</p>
 
 
<dt>
 
--init-csum-tree
 
<dd>
 
<p>
 
create a new checksum tree and recalculate checksums in all files
 
</p>
 
<blockquote><b>Note:</b>
 
Do not blindly use this option to fix checksum mismatch problems.</blockquote>
 
 
<dt>
 
--init-extent-tree
 
<dd>
 
<p>
 
build the extent tree from scratch
 
</p>
 
<blockquote><b>Note:</b>
 
Do not use unless you know what you&#8217;re doing.</blockquote>
 
 
<dt>
 
--mode=MODE
 
<dd>
 
<p>
 
select mode of operation regarding memory and IO
 
</p>
 
<p>The <em>MODE</em> can be one of <em>original</em> and <em>lowmem</em>. The original mode is mostly
 
unoptimized regarding memory consumpption and can lead to out-of-memory
 
conditions on large filesystems. The possible workaround is to export the block
 
device over network to a machine with enough memory. The low memory mode is
 
supposed to address the memory consumption, at the cost of increased IO when it
 
needs to re-read blocks when needed. This may increase run time.</p>
 
 
</dl>
 
<blockquote><b>Note:</b>
 
<em>lowmem</em> mode does not work with <em>--repair</em> yet, and is still considered
 
experimental.</blockquote>
 
==EXIT STATUS==
 
 
<p><b>btrfs check</b> returns a zero exit status if it succeeds.
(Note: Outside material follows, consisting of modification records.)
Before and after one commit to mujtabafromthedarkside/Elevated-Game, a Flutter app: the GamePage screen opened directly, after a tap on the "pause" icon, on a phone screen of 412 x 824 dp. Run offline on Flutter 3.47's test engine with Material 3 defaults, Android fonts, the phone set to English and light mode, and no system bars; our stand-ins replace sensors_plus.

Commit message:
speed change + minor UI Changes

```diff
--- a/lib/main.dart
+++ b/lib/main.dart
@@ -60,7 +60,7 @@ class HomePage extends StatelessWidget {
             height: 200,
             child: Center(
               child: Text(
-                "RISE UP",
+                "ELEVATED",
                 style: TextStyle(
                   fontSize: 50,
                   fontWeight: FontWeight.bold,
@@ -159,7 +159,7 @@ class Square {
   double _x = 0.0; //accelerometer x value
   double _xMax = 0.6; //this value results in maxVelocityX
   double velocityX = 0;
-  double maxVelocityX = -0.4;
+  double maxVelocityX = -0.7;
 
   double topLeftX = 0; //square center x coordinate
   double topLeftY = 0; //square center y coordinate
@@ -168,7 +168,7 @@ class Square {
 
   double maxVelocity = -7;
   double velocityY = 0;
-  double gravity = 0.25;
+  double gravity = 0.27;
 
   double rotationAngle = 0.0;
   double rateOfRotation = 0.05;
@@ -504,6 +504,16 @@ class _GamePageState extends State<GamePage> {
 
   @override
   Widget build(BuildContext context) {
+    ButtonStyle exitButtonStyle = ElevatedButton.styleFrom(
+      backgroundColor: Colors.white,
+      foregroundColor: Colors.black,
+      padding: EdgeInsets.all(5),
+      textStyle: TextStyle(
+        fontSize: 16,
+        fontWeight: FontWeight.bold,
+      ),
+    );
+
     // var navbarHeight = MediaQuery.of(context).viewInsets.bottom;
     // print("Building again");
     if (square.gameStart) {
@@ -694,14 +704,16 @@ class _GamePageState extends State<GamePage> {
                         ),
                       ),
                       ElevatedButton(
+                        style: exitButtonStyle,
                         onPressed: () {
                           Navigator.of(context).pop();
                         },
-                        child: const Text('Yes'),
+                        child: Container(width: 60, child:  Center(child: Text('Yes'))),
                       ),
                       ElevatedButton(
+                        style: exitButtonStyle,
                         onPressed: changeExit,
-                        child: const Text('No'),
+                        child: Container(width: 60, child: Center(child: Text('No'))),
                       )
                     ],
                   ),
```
Non zero is
 
returned in case of failure.</p>
 
==AVAILABILITY==
 
 
<p><b>btrfs</b> is part of btrfs-progs.
 
Please refer to the btrfs wiki http://btrfs.wiki.kernel.org for
 
further details.</p>
 
==SEE ALSO==
 
 
<p>[[Manpage/mkfs.btrfs|mkfs.btrfs(8)]],
 
[[Manpage/btrfs-scrub|btrfs-scrub(8)]],
 
[[Manpage/btrfs-rescue|btrfs-rescue(8)]]</p>
 
[[Category:Manpage]]
 

Latest revision as of 12:28, 12 January 2022

Note: manual pages are located at read-the-docs site, please update your links.


Personal tools